• _Description of the task_:
Only the number is wanted: how many lines in the material below contain "https".

• _Data supplied_:
+ + + + + + +
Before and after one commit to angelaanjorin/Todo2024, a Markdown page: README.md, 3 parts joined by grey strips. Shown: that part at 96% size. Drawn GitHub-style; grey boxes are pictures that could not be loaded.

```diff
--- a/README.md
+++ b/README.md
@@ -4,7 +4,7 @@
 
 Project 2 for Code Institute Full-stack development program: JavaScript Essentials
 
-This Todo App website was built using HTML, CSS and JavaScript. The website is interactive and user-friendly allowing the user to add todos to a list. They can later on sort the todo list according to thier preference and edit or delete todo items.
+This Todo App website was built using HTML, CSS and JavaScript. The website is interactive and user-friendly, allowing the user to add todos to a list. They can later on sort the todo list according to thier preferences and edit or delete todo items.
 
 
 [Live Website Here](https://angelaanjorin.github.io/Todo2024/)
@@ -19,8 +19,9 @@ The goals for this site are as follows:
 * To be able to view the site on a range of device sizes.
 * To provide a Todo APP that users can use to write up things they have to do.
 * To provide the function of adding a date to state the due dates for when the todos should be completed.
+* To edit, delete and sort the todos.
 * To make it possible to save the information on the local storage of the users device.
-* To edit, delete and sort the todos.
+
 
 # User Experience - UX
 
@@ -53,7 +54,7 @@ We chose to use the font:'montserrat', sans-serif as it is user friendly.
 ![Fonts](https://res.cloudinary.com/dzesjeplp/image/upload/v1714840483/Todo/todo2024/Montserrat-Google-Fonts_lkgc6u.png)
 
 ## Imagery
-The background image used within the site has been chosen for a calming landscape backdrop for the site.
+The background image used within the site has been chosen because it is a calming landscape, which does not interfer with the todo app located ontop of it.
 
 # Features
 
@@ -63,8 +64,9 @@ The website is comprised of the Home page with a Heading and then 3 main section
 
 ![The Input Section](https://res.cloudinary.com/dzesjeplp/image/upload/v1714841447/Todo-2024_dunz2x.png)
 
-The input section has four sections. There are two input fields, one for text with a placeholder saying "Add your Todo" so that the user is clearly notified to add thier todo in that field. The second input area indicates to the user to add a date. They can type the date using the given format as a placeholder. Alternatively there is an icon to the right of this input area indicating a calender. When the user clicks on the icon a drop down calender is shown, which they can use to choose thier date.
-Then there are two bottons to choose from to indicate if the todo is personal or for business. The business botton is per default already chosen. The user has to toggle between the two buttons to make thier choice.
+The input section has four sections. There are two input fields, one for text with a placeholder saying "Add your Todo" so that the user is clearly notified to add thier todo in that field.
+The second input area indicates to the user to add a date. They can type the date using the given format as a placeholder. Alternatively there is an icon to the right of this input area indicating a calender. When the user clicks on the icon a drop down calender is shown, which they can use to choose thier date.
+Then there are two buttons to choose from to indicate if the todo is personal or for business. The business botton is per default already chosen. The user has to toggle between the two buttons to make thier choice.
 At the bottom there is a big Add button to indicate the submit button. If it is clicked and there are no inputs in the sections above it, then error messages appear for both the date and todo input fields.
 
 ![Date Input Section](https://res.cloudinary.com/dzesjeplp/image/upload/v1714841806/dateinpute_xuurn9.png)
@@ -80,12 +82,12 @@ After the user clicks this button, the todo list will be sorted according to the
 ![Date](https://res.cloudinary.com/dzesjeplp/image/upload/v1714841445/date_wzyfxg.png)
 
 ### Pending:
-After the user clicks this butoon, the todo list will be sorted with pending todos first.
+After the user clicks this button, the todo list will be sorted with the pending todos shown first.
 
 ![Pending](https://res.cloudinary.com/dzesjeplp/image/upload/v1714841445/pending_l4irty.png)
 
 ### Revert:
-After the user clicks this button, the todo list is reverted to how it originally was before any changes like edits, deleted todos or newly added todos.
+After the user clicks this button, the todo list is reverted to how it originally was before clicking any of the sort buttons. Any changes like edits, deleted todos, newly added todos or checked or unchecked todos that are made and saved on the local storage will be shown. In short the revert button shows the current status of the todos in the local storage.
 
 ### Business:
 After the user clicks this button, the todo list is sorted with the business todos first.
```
+ + + + + + +
• _Result_:
6